The Union also takes issue with the Arbitrator's award on the basis that the Agency's action was in direct violation of the clear language of the agreement. As noted, the Arbitrator found that there was a good-faith difference of opinion on the matter. Therefore, we find that the Union merely is disagreeing with the Arbitrator's conclusion. The Union's exception in this regard provides no basis for finding the award deficient. See, for example, U.S. Patent and Trademark Office and Patent Office Professional Association, 32 FLRA 375 (1988).
In NADC the Authority reiterated the criteria set forth in Allen for determining whether an award of attorney fees is warranted as being in the interest of justice and added to that list instances where there is either a service rendered to the Federal work force or there is a benefit to the public derived from maintaining the action. 21 FLRA at 139. The Arbitrator failed to address the Union's claim that by maintaining this action, the Union rendered an important service to the Federal work force at the Agency, and thus was entitled to an award of attorney fees.
5 U.S.C. º 7701(g) requires a fully articulated, reasoned decision. National Association of Government Employees, Local R4-106 and Department of the Air Force, Langley Air Force Base, Virginia, 32 FLRA 1159, 1165 (1988). Because there is no fully articulated, reasoned decision as to whether there has been a service rendered to the Federal work force, we find the award deficient. We will remand the matter of the Union's motion for attorney fees to the parties to request the Arbitrator to consider this issue.
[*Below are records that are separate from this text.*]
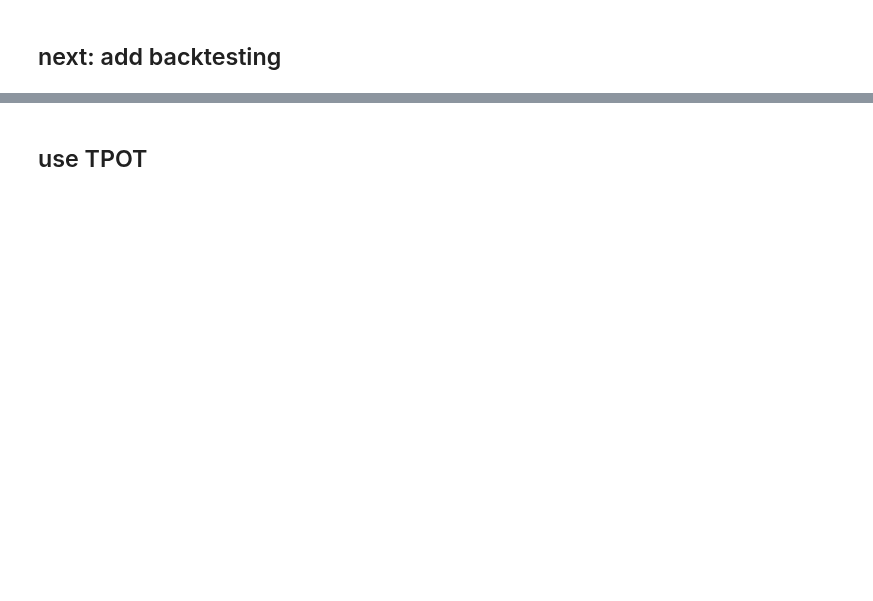
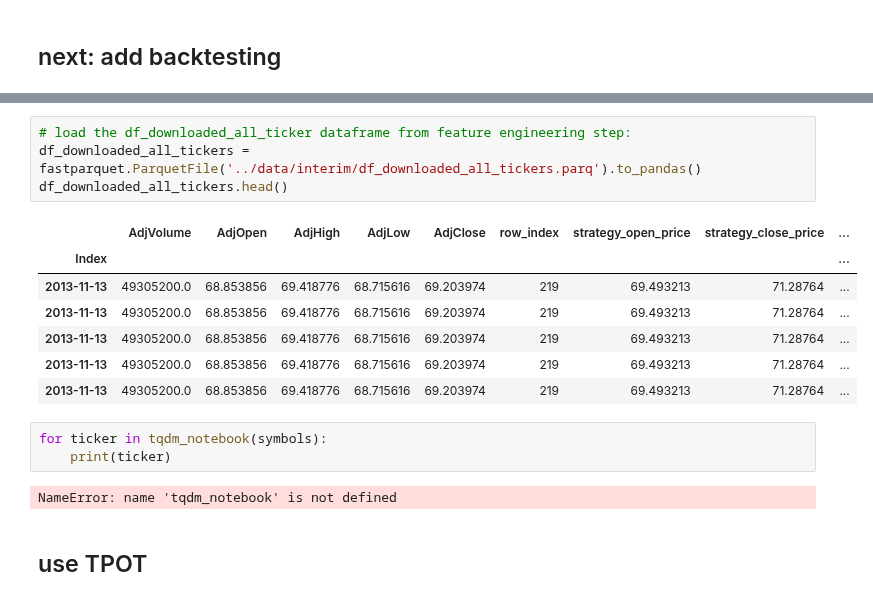
Before and after one commit to Lindstaedt/Stock-recommendation-with-ML, a Jupyter notebook: notebooks/03.0-fl-model-training-sklearn.ipynb, the cells around one changed output, grey strips where cells are left out. Drawn from its saved outputs; the diff is of its cells as text; blank space fills up the shorter version.

```diff
--- a/notebooks/03.0-fl-model-training-sklearn.ipynb
+++ b/notebooks/03.0-fl-model-training-sklearn.ipynb
@@ -224,2 +243,19 @@ def handle_data(context, data):
+# %%
+# load the df_downloaded_all_ticker dataframe from feature engineering step:
+df_downloaded_all_tickers = fastparquet.ParquetFile('../data/interim/df_downloaded_all_tickers.parq').to_pandas()
+df_downloaded_all_tickers.head()
+# %% [output]
+|  | AdjVolume | AdjOpen | AdjHigh | AdjLow | AdjClose | row_index | strategy_open_price | strategy_close_price | ... |
+| Index |  |  |  |  |  |  |  |  | ... |
+| 2013-11-13 | 49305200.0 | 68.853856 | 69.418776 | 68.715616 | 69.203974 | 219 | 69.493213 | 71.28764 | ... |
+| 2013-11-13 | 49305200.0 | 68.853856 | 69.418776 | 68.715616 | 69.203974 | 219 | 69.493213 | 71.28764 | ... |
+| 2013-11-13 | 49305200.0 | 68.853856 | 69.418776 | 68.715616 | 69.203974 | 219 | 69.493213 | 71.28764 | ... |
+| 2013-11-13 | 49305200.0 | 68.853856 | 69.418776 | 68.715616 | 69.203974 | 219 | 69.493213 | 71.28764 | ... |
+| 2013-11-13 | 49305200.0 | 68.853856 | 69.418776 | 68.715616 | 69.203974 | 219 | 69.493213 | 71.28764 | ... |
+# %%
+for ticker in tqdm_notebook(symbols):
+    print(ticker)
+# %% [output]
+NameError: name 'tqdm_notebook' is not defined
 # %% [markdown]
 ## use TPOT
```
Also changed, not shown: parts of 7 cells of this notebook.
If the Arbitrator grants attorney fees under this criterion, he should determine the reasonableness of the amount in accordance with decisions of the Authority and case law established und